I've finally discovered a greater pleasure than reading Dickens – and that's re-reading Dickens. Great Expectations, the 14th in our epic Dickens readathon, was, shamefully, the only one of his books I'd read properly before (at school), and visiting it again was an unalloyed joy. George Orwell said that once Dickens has described something you see it for the rest of your life, and here the images of Pip looking at the little graves of his family, the lawyer Jaggers obsessively washing his hands, Wemmick posting his dinner into his letter-box mouth, were just like flashback.
Yet there were surprises too. I'd forgotten just how quickly the hero Pip goes bad, becoming an unbearable, snobbish idiot even before his life is changed by coming into money. In fact, he's a complete tool for pretty much most of the book. Yet the changes in his character are turned into something so psychologically true, so gripping, and rendered with such unbearable honesty that it's car-crash compelling. When Pip describes his shame as his childhood protector Joe comes to visit him in his new life as a London gentleman ('If I could have kept him away by paying money, I certainly would have'), it's like a stab through the heart.
I'd also forgotten just how dark, mysterious, ghostly, weird and violent the novel is. Dickens describes how the feelings of guilt and fear that accompany childhood trauma (in this case an escaped prisoner threatening to eat your heart and liver) can taint your entire life and warp everything that comes afterwards. It's such a haunted book. Perhaps I still love David Copperfield slightly more, but it's very close. This book is like David Copperfield's sad, dark, grown-up and heartbreaking shadow. I cried like a baby at the end. What more can I say?

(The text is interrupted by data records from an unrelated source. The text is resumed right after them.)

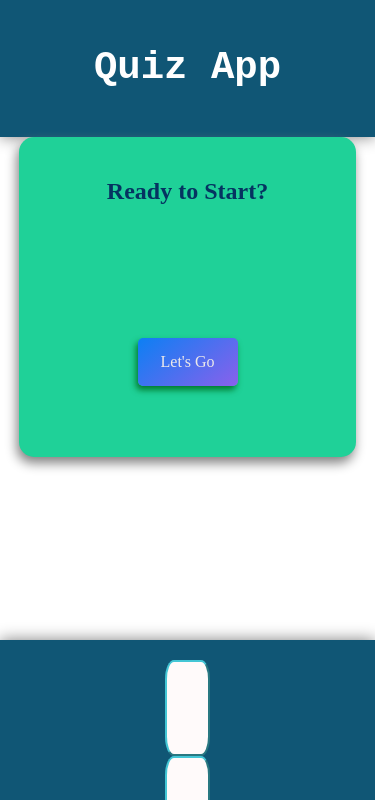
Repository: tpic12/quiz_app
Page: index.html
These files come from the project's save history. The page is drawn as it stood at one moment and after the next save; the edit follows.
The browser window is 375 px wide. The pictures show the whole page.

Above is the page before, as saved 2019-12-28 15:12:27.

After the next save:
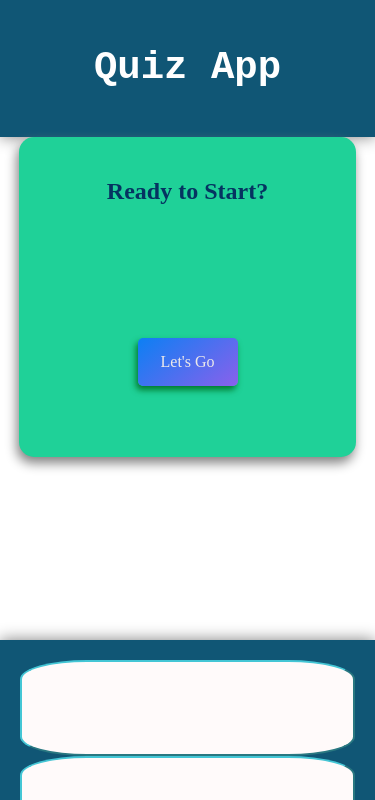
Saved 22 s later.
--- a/app.css
+++ b/app.css
@@ -162,4 +162,8 @@ h1 {
   .counts {
     flex-direction: column;
   }
+
+  .count {
+    width: 100%;
+  }
 }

Next time, the last Big Beast and the second-to-last novel in our list – Our Mutual Friend …
Louise Willder, Copywriter